Gaming Graphics - The Legacy of Greats!

I feel that I have let you down, dear readers. In the Weekly Link Round Up yesterday, we didn't have a nod to WhatCulture, a staple at The Geek Spot. I'm fixing that today.

The gem of a list that's currently up on WhatCulture is the 10 Games That Forever Changed Video Game Graphics. It's clear that the writer put some thought into the list, but I think this was more of his personal choices, less about what advanced gaming. There are some unique choices, like Hang-On and Infinity Blade, but they are not the titles that come to mind when you think of "groundbreaking; changed visuals forever," games. Doom, Final Fantasy VII - absolutely. Those should be on the list, and luckily they were. There was a major shift in the industry on production after these titles released. But Super Mario World 2: Yoshi's Island? Not so much.

Inspired by the WhatCulture list, I've cobbled together my own directory of games that had that 'Earth-shattering' impact and altered game graphics forever.

- Populous. For some of the younger gamers, you may not know this title, but for us who have been gaming since the 80's, Populous was the first God-game and changed how PC titles were designed. Created by Peter Molyneux (Fable), Populous set the rules of of play and design, offering an angled top-down look at the world. It allowed you to manage everything on the game well, and still gave you details you craved in seeing your buildings and the people come to life, leaps and bounds beyond anything PC gamers had experience (mostly text and Atari-like graphics). Without Populous we wouldn't have Sim City, Starcraft, League of Legends. It's amazing how so many of today's games, and even in different genres, still utilize the Populous look to convey details without depriving the style.

- Doom. All I need to say is that first person shooters would not be as visually appealing if Doom didn't happen. It's a fact.         

- Mortal Kombat. Say what you will about the graphics. Back then, they were stellar and unlike anything we had ever seen in a fighting game before. The only game to top it would be Virtua Fighter when the arena became a 3-D render in a 3-D space. With Mortal Kombat it provided a sense of realism we never saw with gaming until then. Street Fighter was there, but it always had a cartoonish look to it. looked like real people fighting. It was completely different from any game that was released on the Sega Genesis (soon after on the SNES but with less gore) and transformed the arcades into a popular hang-out once again. Fighting games were never the same after MK and continued to evolved with their graphics after the title was released.

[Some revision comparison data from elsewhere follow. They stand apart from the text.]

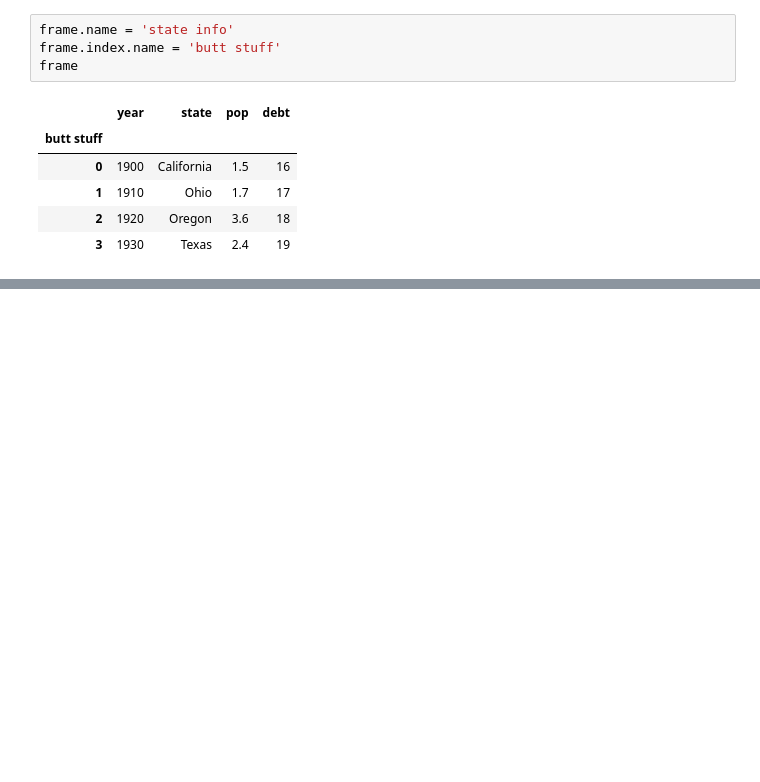
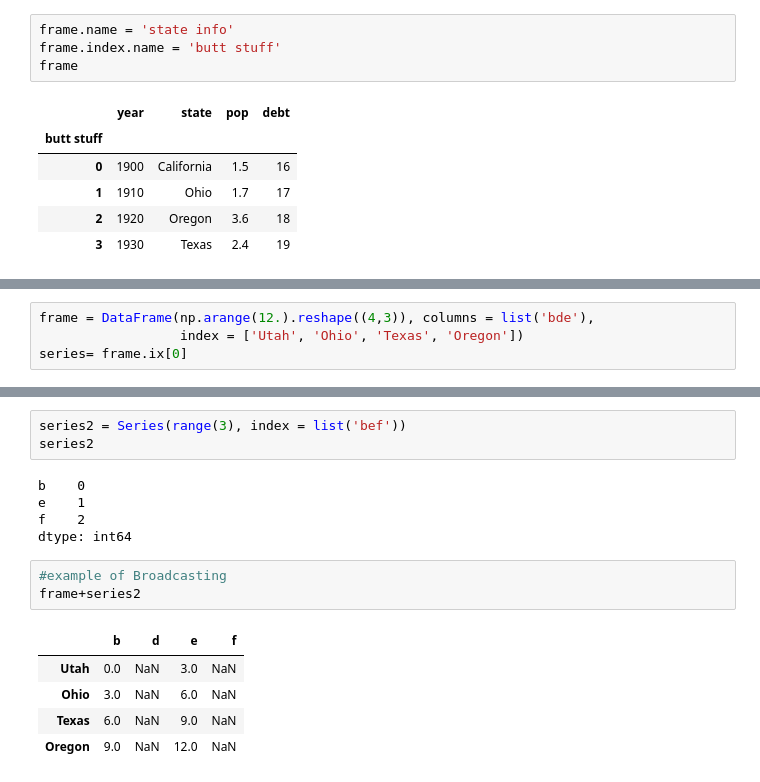
Before and after one commit to shammer83/pandas_practice, a Jupyter notebook: ipynb/Pandas_warmups.ipynb, the cells around one changed output, grey strips where cells are left out. Saved outputs shown, nothing was run; the diff lists cells and outputs as text; blank space fills up the shorter version.

```diff
--- a/ipynb/Pandas_warmups.ipynb
+++ b/ipynb/Pandas_warmups.ipynb
@@ -147,0 +196,4 @@ frame
+# %%
+frame = DataFrame(np.arange(12.).reshape((4,3)), columns = list('bde'),
+                  index = ['Utah', 'Ohio', 'Texas', 'Oregon'])
+series= frame.ix[0]
@@ -147,0 +223,17 @@ frame
+# %%
+series2 = Series(range(3), index = list('bef'))
+series2
+# %% [output]
+b    0
+e    1
+f    2
+dtype: int64
+# %%
+#example of Broadcasting
+frame+series2
+# %% [output]
+|  | b | d | e | f |
+| Utah | 0.0 | NaN | 3.0 | NaN |
+| Ohio | 3.0 | NaN | 6.0 | NaN |
+| Texas | 6.0 | NaN | 9.0 | NaN |
+| Oregon | 9.0 | NaN | 12.0 | NaN |
```
Also changed, not shown: parts of 30 cells of this notebook, 1 other file.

- Grand Theft Auto III. Did you know that GTA use to be a top-down PC game? It was like Pac-Man, but with a limited field of view and you could run over people in a car. GTA3 was the first foray into a 3-D realm and holy mother of pearl, everything with games changed after this title was released. Look at games before GTA3 and look at games after. It's incredible how one game completely transformed the landscape of graphics. It provided 3-D representation not just to the characters, but to the world itself, with buildings, vehicles, weapons, sand, dirt, plants - you name it. Everything was rendered to make the world feel lived in. Without the likes of GTA3, we wouldn't have a fraction of the games we see today. This title broke everyone out of the 2-D shell.

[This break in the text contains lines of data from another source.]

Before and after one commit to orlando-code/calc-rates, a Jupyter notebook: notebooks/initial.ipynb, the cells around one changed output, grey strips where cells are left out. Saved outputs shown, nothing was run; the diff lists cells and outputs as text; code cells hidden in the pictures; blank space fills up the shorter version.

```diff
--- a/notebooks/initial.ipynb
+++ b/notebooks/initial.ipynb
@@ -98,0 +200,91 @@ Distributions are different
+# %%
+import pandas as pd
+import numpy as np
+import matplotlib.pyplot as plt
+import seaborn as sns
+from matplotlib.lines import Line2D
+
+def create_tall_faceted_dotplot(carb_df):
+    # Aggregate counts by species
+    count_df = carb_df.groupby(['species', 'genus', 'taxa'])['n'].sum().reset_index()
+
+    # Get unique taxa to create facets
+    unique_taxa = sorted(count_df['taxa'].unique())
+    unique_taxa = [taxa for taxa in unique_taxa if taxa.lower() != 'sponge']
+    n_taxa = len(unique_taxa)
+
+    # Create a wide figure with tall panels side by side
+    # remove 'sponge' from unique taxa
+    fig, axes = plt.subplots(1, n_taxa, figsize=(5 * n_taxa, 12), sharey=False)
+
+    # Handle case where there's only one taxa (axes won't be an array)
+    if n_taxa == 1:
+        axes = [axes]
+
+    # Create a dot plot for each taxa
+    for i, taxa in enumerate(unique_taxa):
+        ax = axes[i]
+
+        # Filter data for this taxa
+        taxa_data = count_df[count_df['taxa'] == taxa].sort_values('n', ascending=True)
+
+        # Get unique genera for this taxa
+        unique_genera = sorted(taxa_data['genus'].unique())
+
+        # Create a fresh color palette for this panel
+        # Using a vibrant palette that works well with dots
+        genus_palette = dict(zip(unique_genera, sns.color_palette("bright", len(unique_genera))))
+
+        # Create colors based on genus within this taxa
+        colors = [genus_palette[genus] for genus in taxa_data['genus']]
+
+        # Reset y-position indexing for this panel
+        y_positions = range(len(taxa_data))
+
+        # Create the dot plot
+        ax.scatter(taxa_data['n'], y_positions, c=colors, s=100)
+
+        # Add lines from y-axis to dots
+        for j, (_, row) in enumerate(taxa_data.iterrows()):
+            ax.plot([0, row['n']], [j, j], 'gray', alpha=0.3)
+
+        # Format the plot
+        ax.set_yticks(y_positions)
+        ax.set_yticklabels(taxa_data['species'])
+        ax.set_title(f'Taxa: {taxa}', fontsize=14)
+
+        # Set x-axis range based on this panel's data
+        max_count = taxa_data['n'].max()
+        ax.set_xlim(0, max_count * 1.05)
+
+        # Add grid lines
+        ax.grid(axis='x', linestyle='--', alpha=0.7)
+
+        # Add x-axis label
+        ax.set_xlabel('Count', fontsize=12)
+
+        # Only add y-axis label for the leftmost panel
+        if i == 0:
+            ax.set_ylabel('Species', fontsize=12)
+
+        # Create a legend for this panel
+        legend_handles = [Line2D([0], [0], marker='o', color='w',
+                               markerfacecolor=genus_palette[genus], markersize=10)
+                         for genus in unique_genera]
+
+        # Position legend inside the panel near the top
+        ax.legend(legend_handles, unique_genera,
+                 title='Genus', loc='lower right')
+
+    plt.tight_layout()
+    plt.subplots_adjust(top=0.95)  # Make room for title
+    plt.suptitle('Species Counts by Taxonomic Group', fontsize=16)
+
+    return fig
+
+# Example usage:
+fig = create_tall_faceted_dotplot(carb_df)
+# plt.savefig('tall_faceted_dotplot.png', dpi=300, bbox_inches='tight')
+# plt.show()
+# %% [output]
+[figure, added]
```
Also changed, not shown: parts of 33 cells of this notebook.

- Final Fantasy VII. By today's standards FF7 might look blocky (Cloud. Hold back on the steroids a bit). But when FF7 was released it was a visual masterpiece utilizing the power of the PlayStation while the console was still young. What makes FF7 stand out is the use of 3-D characters along multiple background types, flat, landscapes, painted, etc. And! the cutscenes. Cutscenes. Cutscenes. Cutscenes. Square was not new to cutscenes, but the manner that they handled them for FF7 set the template for all others to follow. They were designed and developed to look like mini-movies, providing action, drama, and everything in between to capture the ever building story of Cloud and his band of misfits. They were also visually stunning. Since then, games have upped the ante on providing cinematic quality to their cutscenes, such as Call of Duty, Mass Effect, and Gears of Wars. Without FF7, we wouldn't be inundated with so many pretty moving pictures.

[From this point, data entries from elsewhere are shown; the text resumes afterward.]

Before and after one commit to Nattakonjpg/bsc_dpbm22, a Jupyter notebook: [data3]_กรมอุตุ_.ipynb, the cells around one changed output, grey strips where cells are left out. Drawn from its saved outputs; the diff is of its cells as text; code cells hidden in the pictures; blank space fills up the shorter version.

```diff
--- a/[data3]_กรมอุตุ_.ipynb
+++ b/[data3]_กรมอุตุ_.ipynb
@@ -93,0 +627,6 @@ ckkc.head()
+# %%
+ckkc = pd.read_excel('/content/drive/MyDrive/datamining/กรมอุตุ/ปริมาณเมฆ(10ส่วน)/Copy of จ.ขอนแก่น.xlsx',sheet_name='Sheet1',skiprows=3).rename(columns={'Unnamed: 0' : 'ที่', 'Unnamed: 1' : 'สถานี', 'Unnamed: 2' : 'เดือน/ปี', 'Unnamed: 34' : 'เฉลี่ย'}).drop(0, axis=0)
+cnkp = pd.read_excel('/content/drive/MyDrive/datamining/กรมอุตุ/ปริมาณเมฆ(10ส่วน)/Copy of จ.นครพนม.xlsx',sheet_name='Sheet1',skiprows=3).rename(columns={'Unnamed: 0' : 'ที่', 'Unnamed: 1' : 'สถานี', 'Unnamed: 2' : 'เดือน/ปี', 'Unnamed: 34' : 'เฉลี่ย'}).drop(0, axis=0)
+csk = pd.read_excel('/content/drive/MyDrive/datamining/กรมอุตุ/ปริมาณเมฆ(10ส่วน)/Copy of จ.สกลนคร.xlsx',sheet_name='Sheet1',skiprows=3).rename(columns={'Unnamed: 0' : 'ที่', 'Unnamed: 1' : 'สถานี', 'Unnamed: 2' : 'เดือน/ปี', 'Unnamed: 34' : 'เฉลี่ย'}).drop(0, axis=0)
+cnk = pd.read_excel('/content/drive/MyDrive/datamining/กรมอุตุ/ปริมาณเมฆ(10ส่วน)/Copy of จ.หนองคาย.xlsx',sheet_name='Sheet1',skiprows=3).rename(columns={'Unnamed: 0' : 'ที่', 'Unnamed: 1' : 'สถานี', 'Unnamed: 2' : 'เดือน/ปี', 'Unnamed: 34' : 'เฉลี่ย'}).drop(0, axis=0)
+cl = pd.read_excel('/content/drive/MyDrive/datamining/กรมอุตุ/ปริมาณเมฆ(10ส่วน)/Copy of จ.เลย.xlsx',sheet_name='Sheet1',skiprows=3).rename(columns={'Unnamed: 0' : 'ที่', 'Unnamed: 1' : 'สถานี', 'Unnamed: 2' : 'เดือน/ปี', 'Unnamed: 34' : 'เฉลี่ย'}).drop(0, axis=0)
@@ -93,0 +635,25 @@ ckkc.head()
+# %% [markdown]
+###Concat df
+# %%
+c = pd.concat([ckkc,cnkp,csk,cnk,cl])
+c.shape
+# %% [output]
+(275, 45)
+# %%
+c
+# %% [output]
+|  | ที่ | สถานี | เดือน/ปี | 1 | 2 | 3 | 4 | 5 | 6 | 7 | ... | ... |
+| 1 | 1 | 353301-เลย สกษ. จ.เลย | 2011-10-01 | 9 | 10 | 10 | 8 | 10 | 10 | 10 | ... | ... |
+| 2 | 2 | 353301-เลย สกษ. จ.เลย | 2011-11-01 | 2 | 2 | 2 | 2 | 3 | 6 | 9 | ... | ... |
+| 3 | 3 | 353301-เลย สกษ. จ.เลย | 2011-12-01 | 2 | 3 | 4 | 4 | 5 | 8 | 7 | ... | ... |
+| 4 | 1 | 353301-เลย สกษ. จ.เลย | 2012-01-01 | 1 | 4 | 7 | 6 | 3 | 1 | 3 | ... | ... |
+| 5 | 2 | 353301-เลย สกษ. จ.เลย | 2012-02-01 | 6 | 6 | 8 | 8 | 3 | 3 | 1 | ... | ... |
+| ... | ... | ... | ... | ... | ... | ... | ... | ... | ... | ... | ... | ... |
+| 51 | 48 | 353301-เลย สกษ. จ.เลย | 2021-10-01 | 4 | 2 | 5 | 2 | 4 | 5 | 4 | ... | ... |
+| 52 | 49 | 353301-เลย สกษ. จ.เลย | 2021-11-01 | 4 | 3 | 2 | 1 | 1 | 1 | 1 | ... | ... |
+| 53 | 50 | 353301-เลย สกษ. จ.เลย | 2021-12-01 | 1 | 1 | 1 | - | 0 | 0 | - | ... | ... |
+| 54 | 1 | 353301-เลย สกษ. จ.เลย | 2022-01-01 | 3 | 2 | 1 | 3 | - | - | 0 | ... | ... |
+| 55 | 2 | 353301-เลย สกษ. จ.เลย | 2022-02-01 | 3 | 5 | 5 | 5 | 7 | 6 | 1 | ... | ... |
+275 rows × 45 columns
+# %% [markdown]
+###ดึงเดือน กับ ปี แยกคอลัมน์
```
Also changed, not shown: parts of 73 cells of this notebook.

- Crysis. The game itself is just okay. But when it came to PC rigs, the only thing that mattered was being able to build up your system to play Crysis on full settings. This is the game that would burn every kilobyte your graphics card had to offer. It was a visual powerhouse utilizing the best of the best on the market to give you an orgy of colors, shading, and freckles. The shadows are jaw dropping gorgeous. How the heck can shadows be beautiful? Even long after the title's release, so many PC gamers would base their rigs off of being able to play Crysis. I remember Alienware and other computer manufacturers using Crysis as a litmus test. "Our PC can run Crysis on max settings for hours!" You know you have the market on graphics if you're the standard PC gamers want.

This isn't a definitive list, but they are titles that should be in the legacy of gaming greats when it comes to their visual prowess.